=== Section Start ===
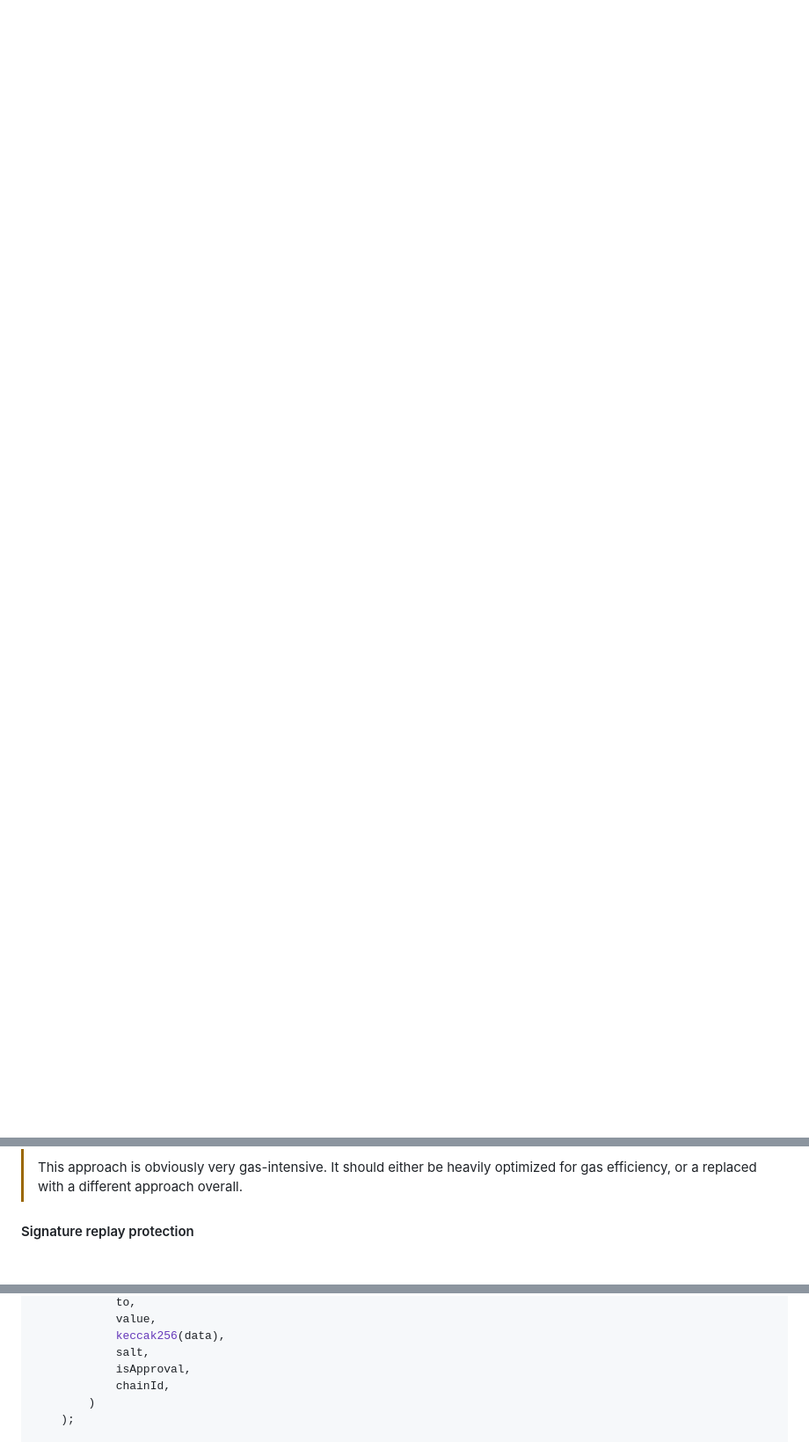
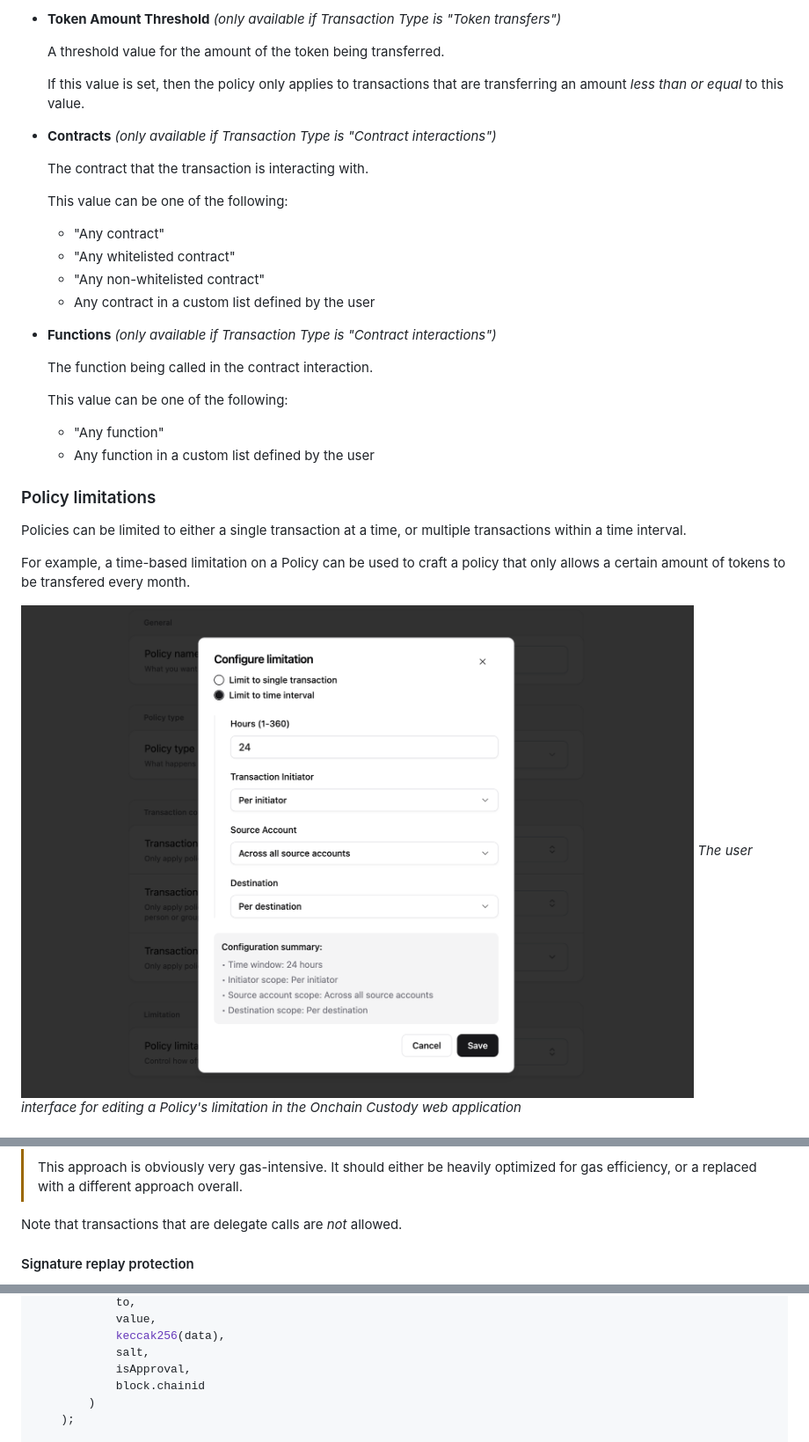
Before and after one commit to OnChainDen/mls-contracts, a Markdown page: README.md, 3 parts joined by grey strips. Shown at 88% size. Drawn GitHub-style; pictures changed too: docs/images/OnchainCustodyDemoPolicyLimitationsScreenshot.png (added); blank space fills up the shorter version.

Commit message:
[FEAT] Update README

```diff
--- a/README.md
+++ b/README.md
@@ -94,0 +163,33 @@ TODO: @ittai Explain policies in depth. Outline all configurable parameters of a
+- **Token Amount Threshold** *(only available if  Transaction Type is "Token transfers")*
+
+    A threshold value for the amount of the token being transferred.
+
+    If this value is set, then the policy only applies to transactions that are transferring an amount *less than or equal* to this value.
+
+- **Contracts** *(only available if  Transaction Type is "Contract interactions")*
+
+    The contract that the transaction is interacting with.
+
+    This value can be one of the following:
+    - "Any contract"
+    - "Any whitelisted contract"
+    - "Any non-whitelisted contract"
+    - Any contract in a custom list defined by the user
+
+
+- **Functions** *(only available if  Transaction Type is "Contract interactions")*
+
+    The function being called in the contract interaction.
+
+    This value can be one of the following:
+    - "Any function"
+    - Any function in a custom list defined by the user
+
+### Policy limitations
+Policies can be limited to either a single transaction at a time, or multiple transactions within a time interval.
+
+For example, a time-based limitation on a Policy can be used to craft a policy that only allows a certain amount of tokens to be transfered every month.
+
+![User interface for editing a Policy's limitation](docs/images/OnchainCustodyDemoPolicyLimitationsScreenshot.png)
+*The user interface for editing a Policy's limitation in the Onchain Custody web application*
+
@@ -304,6 +422,7 @@ To determine who has permission to approve or reject a transaction, the `to`, `v
 >
 >This approach is obviously very gas-intensive. It should either be heavily optimized for gas efficiency, or a replaced with a different approach overall.
 
+Note that transactions that are delegate calls are *not* allowed.
 
 
 #### Signature replay protection
@@ -350,7 +469,7 @@ function _getTransactionHash(
             keccak256(data),
             salt,
             isApproval,
-            chainId,
+            block.chainid
         )
     );
 
```
Also changed, not shown: other parts of README.md (+86 -1 lines), docs/images/OnchainCustodyDemoPolicyOrderingScreenshot.png (added).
=== Section End ===
Assignment: Only lines with the string "being" are wanted; please find each one in the listing and copy it.

Worked solution:
+    A threshold value for the amount of the token being transferred.
+    The function being called in the contract interaction.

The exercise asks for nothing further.